### Task brief
The required output is the exact run of lines below that opens at the line with "inbox[inbox.py]:::interface" and closes at the line with "cli --> orchestrator".

### Input
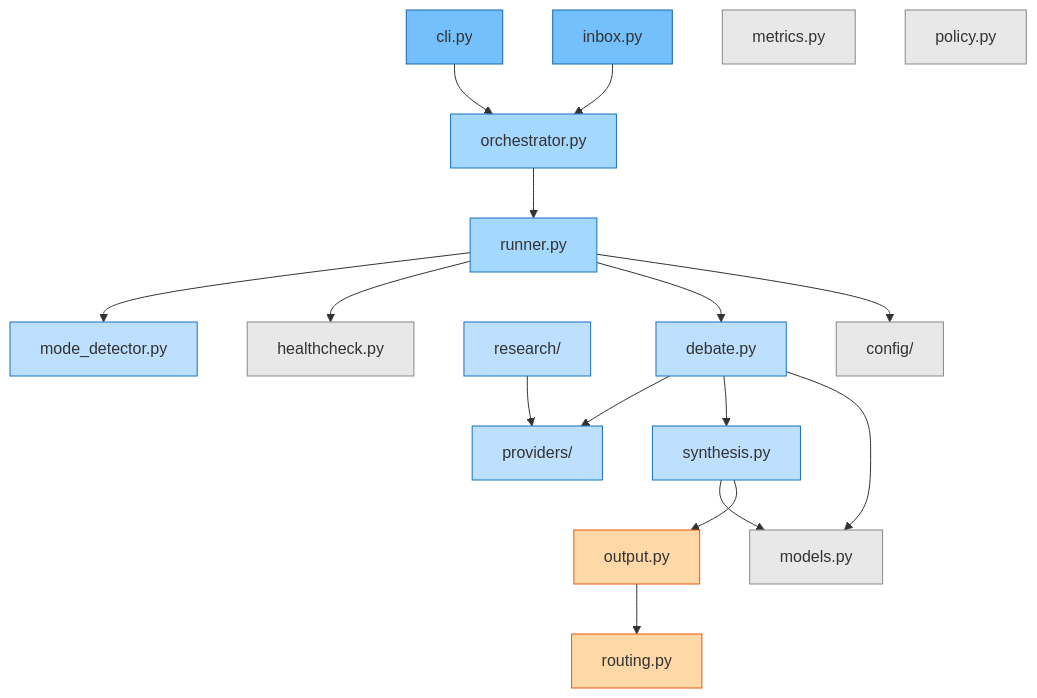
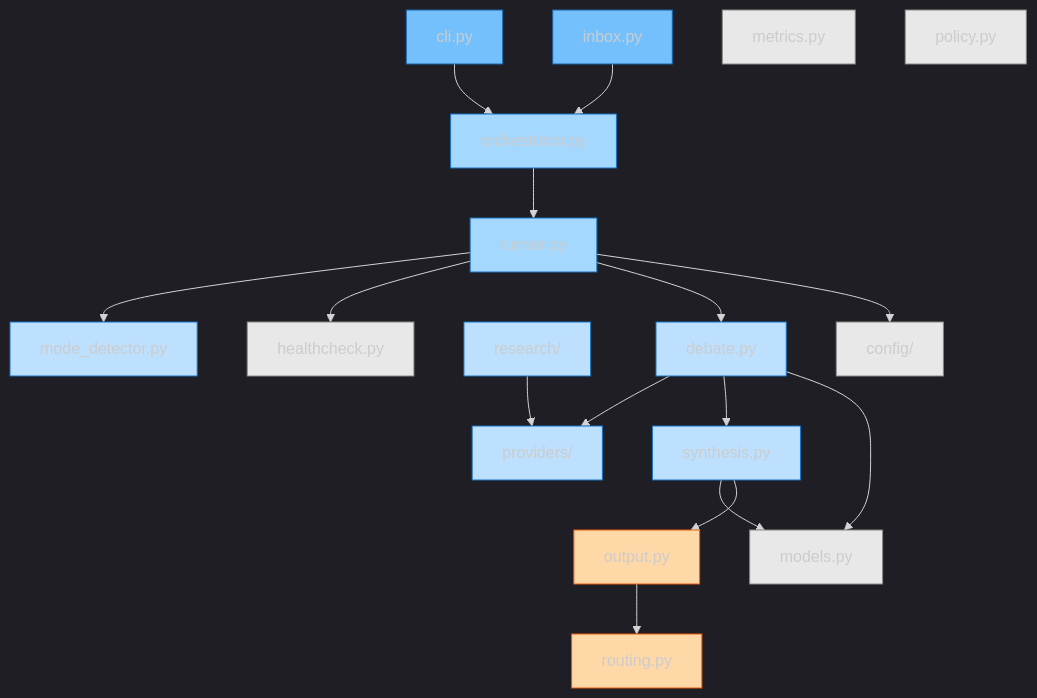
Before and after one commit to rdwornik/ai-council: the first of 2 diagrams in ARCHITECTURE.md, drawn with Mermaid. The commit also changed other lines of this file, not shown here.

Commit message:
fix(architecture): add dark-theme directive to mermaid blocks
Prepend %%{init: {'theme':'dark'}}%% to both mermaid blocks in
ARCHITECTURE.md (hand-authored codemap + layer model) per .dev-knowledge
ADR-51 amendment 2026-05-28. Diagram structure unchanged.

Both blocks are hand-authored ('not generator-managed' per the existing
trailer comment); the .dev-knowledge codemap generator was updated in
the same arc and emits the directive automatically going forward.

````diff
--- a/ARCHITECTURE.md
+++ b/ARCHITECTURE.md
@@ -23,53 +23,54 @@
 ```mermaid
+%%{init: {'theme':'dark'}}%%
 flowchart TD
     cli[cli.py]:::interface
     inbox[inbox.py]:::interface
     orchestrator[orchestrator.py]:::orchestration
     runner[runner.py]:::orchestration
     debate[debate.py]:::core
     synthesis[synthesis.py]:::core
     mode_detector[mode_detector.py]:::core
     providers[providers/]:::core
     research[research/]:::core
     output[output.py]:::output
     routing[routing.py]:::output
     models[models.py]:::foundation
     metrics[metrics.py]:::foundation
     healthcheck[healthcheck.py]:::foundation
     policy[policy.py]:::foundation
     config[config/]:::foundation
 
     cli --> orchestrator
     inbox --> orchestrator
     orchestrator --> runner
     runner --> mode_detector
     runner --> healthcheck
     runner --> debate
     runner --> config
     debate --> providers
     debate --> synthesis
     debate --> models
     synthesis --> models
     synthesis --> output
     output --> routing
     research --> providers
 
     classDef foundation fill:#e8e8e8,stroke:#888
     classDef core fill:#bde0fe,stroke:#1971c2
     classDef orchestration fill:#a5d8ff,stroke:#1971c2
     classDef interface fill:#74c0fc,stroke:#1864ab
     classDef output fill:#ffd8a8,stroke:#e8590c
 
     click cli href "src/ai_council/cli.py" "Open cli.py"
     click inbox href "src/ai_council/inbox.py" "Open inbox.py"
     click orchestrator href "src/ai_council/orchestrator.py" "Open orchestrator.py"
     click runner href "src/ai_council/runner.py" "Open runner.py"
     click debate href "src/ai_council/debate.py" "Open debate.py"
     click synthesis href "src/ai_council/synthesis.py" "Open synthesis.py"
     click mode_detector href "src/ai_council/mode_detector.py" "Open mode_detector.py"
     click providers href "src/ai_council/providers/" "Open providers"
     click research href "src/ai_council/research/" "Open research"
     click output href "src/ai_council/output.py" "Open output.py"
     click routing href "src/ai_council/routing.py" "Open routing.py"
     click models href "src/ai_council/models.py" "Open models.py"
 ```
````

### Worked solution
     inbox[inbox.py]:::interface
     orchestrator[orchestrator.py]:::orchestration
     runner[runner.py]:::orchestration
     debate[debate.py]:::core
     synthesis[synthesis.py]:::core
     mode_detector[mode_detector.py]:::core
     providers[providers/]:::core
     research[research/]:::core
     output[output.py]:::output
     routing[routing.py]:::output
     models[models.py]:::foundation
     metrics[metrics.py]:::foundation
     healthcheck[healthcheck.py]:::foundation
     policy[policy.py]:::foundation
     config[config/]:::foundation
 
     cli --> orchestrator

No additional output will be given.